== Input records ==

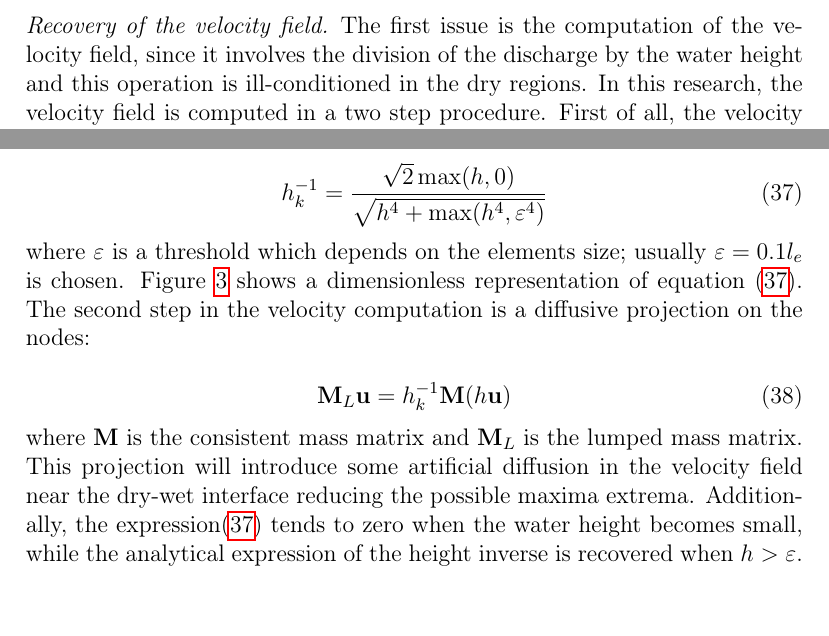
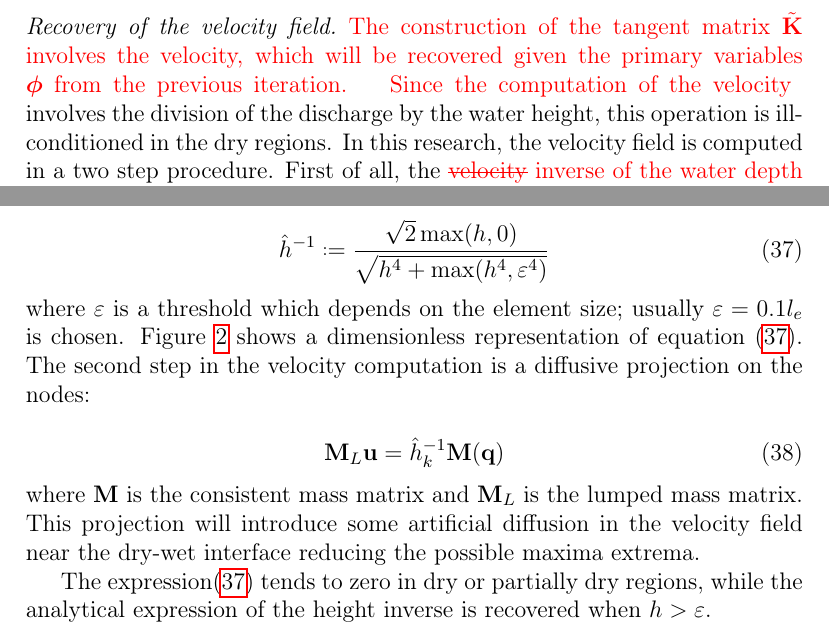
Before and after one commit to miguelmaso/stabilization, a LaTeX paper (main.tex): two parts of page 14 of 30 before the commit and two parts of page 14 of 31 after it, joined at a grey line, cut so that both start at the same text. Compiled offline with pdfLaTeX.

Commit message:
revision: computation of dry height

```diff
--- a/main.tex
+++ b/main.tex
@@ -548,15 +548,23 @@ The first non linear iteration $\bm{\phi}_h^{n+1,0}$ is initialized using a pred
 When small or quasi zero water depths are involved in simulations, some instabilities may arise. In addition, the solution of the previous time integration scheme requires the inverse of a matrix which is singular in the dry regions. In this section we review the challenges associated to such a problem, and the way we have circumvented them.
 
 \paragraph{Recovery of the velocity field}
-The first issue is the computation of the velocity field, since it involves the division of the discharge by the water height and this operation is ill-conditioned in the dry regions. In this research, the velocity field is computed in a two step procedure. First of all, the velocity is computed at each element following the next expression, initially proposed by Kurganov \cite{kurganov2007}:
+\Miguel{
+The construction of the tangent matrix $\tilde{\mathbf{K}}$ involves the velocity, which will be recovered given the primary variables $\bm{\phi}$ from the previous iteration.
+}
+%The first issue is the computation of the velocity field,
+\Miguel{
+Since the computation of the velocity
+}
+involves the division of the discharge by the water height, this operation is ill-conditioned in the dry regions. In this research, the velocity field is computed in a two step procedure. First of all, the \Miguel{\sout{velocity} inverse of the water depth} is computed at each element following the next expression, initially proposed by Kurganov \cite{kurganov2007}:
 
 \begin{equation} \label{h_inv_kurganov}
-h^{-1}_k = \frac{\sqrt{2}\max(h,0)}{\sqrt{h^4 + \max(h^4, \varepsilon^4)}}
+\hat{h}^{-1} \defeq \frac{\sqrt{2}\max(h,0)}{\sqrt{h^4 + \max(h^4, \varepsilon^4)}}
 \end{equation}
-where $\varepsilon$ is a threshold which depends on the elements size; usually $\varepsilon = 0.1 l_e$ is chosen. Figure \ref{inverse_heihgt} shows a dimensionless representation of equation (\ref{h_inv_kurganov}). The second step in the velocity computation is a diffusive projection on the nodes:
+where $\varepsilon$ is a threshold which depends on the element size; usually $\varepsilon = 0.1 l_e$ is chosen. Figure \ref{inverse_heihgt} shows a dimensionless representation of equation (\ref{h_inv_kurganov}). The second step in the velocity computation is a diffusive projection on the nodes:
 
 \begin{equation}
-\mathbf{M}_L \mathbf{u} = h^{-1}_k \mathbf{M} (h\mathbf{u})
+\mathbf{M}_L \mathbf{u} = \hat{h}^{-1}_k \mathbf{M} (\mathbf{q})
 \end{equation}
 where $\mathbf{M}$ is the consistent mass matrix and $\mathbf{M}_L$ is the lumped mass matrix. This projection will introduce some artificial diffusion in the velocity field near the dry-wet interface reducing the possible maxima extrema.
-Additionally, the expression(\ref{h_inv_kurganov}) tends to zero when the water height becomes small, while the analytical expression of the height inverse is recovered when $h>\varepsilon$.
+
+The expression(\ref{h_inv_kurganov}) tends to zero in dry or partially dry regions, while the analytical expression of the height inverse is recovered when $h>\varepsilon$.
```
Also changed, not shown: img/fig/inverse_height.pdf, main.tex (14 more changed lines), 1 other file.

===

Problem → A precise copy of each record, with the images removed, should be output.

Answer to this exercise →
Before and after one commit to miguelmaso/stabilization, a LaTeX paper (main.tex): two parts of page 14 of 30 before the commit and two parts of page 14 of 31 after it, joined at a grey line, cut so that both start at the same text. Compiled offline with pdfLaTeX.

Commit message:
revision: computation of dry height

```diff
--- a/main.tex
+++ b/main.tex
@@ -548,15 +548,23 @@ The first non linear iteration $\bm{\phi}_h^{n+1,0}$ is initialized using a pred
 When small or quasi zero water depths are involved in simulations, some instabilities may arise. In addition, the solution of the previous time integration scheme requires the inverse of a matrix which is singular in the dry regions. In this section we review the challenges associated to such a problem, and the way we have circumvented them.
 
 \paragraph{Recovery of the velocity field}
-The first issue is the computation of the velocity field, since it involves the division of the discharge by the water height and this operation is ill-conditioned in the dry regions. In this research, the velocity field is computed in a two step procedure. First of all, the velocity is computed at each element following the next expression, initially proposed by Kurganov \cite{kurganov2007}:
+\Miguel{
+The construction of the tangent matrix $\tilde{\mathbf{K}}$ involves the velocity, which will be recovered given the primary variables $\bm{\phi}$ from the previous iteration.
+}
+%The first issue is the computation of the velocity field,
+\Miguel{
+Since the computation of the velocity
+}
+involves the division of the discharge by the water height, this operation is ill-conditioned in the dry regions. In this research, the velocity field is computed in a two step procedure. First of all, the \Miguel{\sout{velocity} inverse of the water depth} is computed at each element following the next expression, initially proposed by Kurganov \cite{kurganov2007}:
 
 \begin{equation} \label{h_inv_kurganov}
-h^{-1}_k = \frac{\sqrt{2}\max(h,0)}{\sqrt{h^4 + \max(h^4, \varepsilon^4)}}
+\hat{h}^{-1} \defeq \frac{\sqrt{2}\max(h,0)}{\sqrt{h^4 + \max(h^4, \varepsilon^4)}}
 \end{equation}
-where $\varepsilon$ is a threshold which depends on the elements size; usually $\varepsilon = 0.1 l_e$ is chosen. Figure \ref{inverse_heihgt} shows a dimensionless representation of equation (\ref{h_inv_kurganov}). The second step in the velocity computation is a diffusive projection on the nodes:
+where $\varepsilon$ is a threshold which depends on the element size; usually $\varepsilon = 0.1 l_e$ is chosen. Figure \ref{inverse_heihgt} shows a dimensionless representation of equation (\ref{h_inv_kurganov}). The second step in the velocity computation is a diffusive projection on the nodes:
 
 \begin{equation}
-\mathbf{M}_L \mathbf{u} = h^{-1}_k \mathbf{M} (h\mathbf{u})
+\mathbf{M}_L \mathbf{u} = \hat{h}^{-1}_k \mathbf{M} (\mathbf{q})
 \end{equation}
 where $\mathbf{M}$ is the consistent mass matrix and $\mathbf{M}_L$ is the lumped mass matrix. This projection will introduce some artificial diffusion in the velocity field near the dry-wet interface reducing the possible maxima extrema.
-Additionally, the expression(\ref{h_inv_kurganov}) tends to zero when the water height becomes small, while the analytical expression of the height inverse is recovered when $h>\varepsilon$.
+
+The expression(\ref{h_inv_kurganov}) tends to zero in dry or partially dry regions, while the analytical expression of the height inverse is recovered when $h>\varepsilon$.
```
Also changed, not shown: img/fig/inverse_height.pdf, main.tex (14 more changed lines), 1 other file.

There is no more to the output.